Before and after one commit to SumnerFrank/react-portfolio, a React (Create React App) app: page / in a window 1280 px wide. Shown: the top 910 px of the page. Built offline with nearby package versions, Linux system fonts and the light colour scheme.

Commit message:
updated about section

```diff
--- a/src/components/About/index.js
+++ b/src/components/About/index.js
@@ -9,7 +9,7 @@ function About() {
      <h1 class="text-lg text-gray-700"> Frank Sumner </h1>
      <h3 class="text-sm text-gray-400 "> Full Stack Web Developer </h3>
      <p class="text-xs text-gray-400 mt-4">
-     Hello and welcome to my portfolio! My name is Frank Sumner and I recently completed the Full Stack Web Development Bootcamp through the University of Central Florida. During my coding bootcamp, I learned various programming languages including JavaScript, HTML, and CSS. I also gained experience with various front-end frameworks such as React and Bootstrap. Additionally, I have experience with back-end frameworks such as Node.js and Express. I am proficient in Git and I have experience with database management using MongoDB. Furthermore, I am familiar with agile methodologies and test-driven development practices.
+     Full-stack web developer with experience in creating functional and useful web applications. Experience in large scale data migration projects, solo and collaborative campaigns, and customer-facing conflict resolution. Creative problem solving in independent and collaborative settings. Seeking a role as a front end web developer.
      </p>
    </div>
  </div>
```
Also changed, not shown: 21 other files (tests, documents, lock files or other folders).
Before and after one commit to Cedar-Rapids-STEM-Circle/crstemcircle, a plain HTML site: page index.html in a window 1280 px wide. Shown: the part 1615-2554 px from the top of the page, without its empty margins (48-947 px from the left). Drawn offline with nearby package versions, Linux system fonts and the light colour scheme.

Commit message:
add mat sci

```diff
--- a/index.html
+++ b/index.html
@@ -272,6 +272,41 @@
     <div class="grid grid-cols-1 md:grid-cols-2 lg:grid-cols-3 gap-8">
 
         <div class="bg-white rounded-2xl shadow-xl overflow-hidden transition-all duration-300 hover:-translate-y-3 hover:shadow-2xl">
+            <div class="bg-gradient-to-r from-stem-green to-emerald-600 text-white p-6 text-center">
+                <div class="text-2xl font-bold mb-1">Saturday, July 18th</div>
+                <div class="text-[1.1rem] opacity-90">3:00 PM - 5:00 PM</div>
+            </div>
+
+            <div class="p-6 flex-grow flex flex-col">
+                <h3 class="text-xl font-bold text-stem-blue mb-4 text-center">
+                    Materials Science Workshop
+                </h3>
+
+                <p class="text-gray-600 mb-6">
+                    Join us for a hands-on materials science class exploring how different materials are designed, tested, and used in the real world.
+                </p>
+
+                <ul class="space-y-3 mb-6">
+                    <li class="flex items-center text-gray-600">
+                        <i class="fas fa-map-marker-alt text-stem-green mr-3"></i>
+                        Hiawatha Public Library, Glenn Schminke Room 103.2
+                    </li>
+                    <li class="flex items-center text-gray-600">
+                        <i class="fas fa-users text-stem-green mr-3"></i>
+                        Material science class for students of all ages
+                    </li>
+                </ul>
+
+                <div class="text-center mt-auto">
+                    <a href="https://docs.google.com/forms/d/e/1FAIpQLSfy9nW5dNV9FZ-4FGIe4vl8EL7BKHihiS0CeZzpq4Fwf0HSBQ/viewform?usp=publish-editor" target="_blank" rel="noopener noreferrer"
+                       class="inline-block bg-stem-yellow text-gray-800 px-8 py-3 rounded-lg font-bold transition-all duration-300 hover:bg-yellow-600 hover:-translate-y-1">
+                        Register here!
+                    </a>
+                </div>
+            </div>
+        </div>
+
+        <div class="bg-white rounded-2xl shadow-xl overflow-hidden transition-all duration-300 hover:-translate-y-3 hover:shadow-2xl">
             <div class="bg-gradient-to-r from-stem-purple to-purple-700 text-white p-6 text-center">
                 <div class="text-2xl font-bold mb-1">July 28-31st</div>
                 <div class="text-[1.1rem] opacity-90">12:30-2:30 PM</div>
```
◆ ◆ ◆ ◆ ◆ ◆ ◆
§ Exercise details
Copy out each record from above, exactly.

§ Exercise answer
Before and after one commit to SumnerFrank/react-portfolio, a React (Create React App) app: page / in a window 1280 px wide. Shown: the top 910 px of the page. Built offline with nearby package versions, Linux system fonts and the light colour scheme.

Commit message:
updated about section

```diff
--- a/src/components/About/index.js
+++ b/src/components/About/index.js
@@ -9,7 +9,7 @@ function About() {
      <h1 class="text-lg text-gray-700"> Frank Sumner </h1>
      <h3 class="text-sm text-gray-400 "> Full Stack Web Developer </h3>
      <p class="text-xs text-gray-400 mt-4">
-     Hello and welcome to my portfolio! My name is Frank Sumner and I recently completed the Full Stack Web Development Bootcamp through the University of Central Florida. During my coding bootcamp, I learned various programming languages including JavaScript, HTML, and CSS. I also gained experience with various front-end frameworks such as React and Bootstrap. Additionally, I have experience with back-end frameworks such as Node.js and Express. I am proficient in Git and I have experience with database management using MongoDB. Furthermore, I am familiar with agile methodologies and test-driven development practices.
+     Full-stack web developer with experience in creating functional and useful web applications. Experience in large scale data migration projects, solo and collaborative campaigns, and customer-facing conflict resolution. Creative problem solving in independent and collaborative settings. Seeking a role as a front end web developer.
      </p>
    </div>
  </div>
```
Also changed, not shown: 21 other files (tests, documents, lock files or other folders).
Before and after one commit to Cedar-Rapids-STEM-Circle/crstemcircle, a plain HTML site: page index.html in a window 1280 px wide. Shown: the part 1615-2554 px from the top of the page, without its empty margins (48-947 px from the left). Drawn offline with nearby package versions, Linux system fonts and the light colour scheme.

Commit message:
add mat sci

```diff
--- a/index.html
+++ b/index.html
@@ -272,6 +272,41 @@
     <div class="grid grid-cols-1 md:grid-cols-2 lg:grid-cols-3 gap-8">
 
         <div class="bg-white rounded-2xl shadow-xl overflow-hidden transition-all duration-300 hover:-translate-y-3 hover:shadow-2xl">
+            <div class="bg-gradient-to-r from-stem-green to-emerald-600 text-white p-6 text-center">
+                <div class="text-2xl font-bold mb-1">Saturday, July 18th</div>
+                <div class="text-[1.1rem] opacity-90">3:00 PM - 5:00 PM</div>
+            </div>
+
+            <div class="p-6 flex-grow flex flex-col">
+                <h3 class="text-xl font-bold text-stem-blue mb-4 text-center">
+                    Materials Science Workshop
+                </h3>
+
+                <p class="text-gray-600 mb-6">
+                    Join us for a hands-on materials science class exploring how different materials are designed, tested, and used in the real world.
+                </p>
+
+                <ul class="space-y-3 mb-6">
+                    <li class="flex items-center text-gray-600">
+                        <i class="fas fa-map-marker-alt text-stem-green mr-3"></i>
+                        Hiawatha Public Library, Glenn Schminke Room 103.2
+                    </li>
+                    <li class="flex items-center text-gray-600">
+                        <i class="fas fa-users text-stem-green mr-3"></i>
+                        Material science class for students of all ages
+                    </li>
+                </ul>
+
+                <div class="text-center mt-auto">
+                    <a href="https://docs.google.com/forms/d/e/1FAIpQLSfy9nW5dNV9FZ-4FGIe4vl8EL7BKHihiS0CeZzpq4Fwf0HSBQ/viewform?usp=publish-editor" target="_blank" rel="noopener noreferrer"
+                       class="inline-block bg-stem-yellow text-gray-800 px-8 py-3 rounded-lg font-bold transition-all duration-300 hover:bg-yellow-600 hover:-translate-y-1">
+                        Register here!
+                    </a>
+                </div>
+            </div>
+        </div>
+
+        <div class="bg-white rounded-2xl shadow-xl overflow-hidden transition-all duration-300 hover:-translate-y-3 hover:shadow-2xl">
             <div class="bg-gradient-to-r from-stem-purple to-purple-700 text-white p-6 text-center">
                 <div class="text-2xl font-bold mb-1">July 28-31st</div>
                 <div class="text-[1.1rem] opacity-90">12:30-2:30 PM</div>
```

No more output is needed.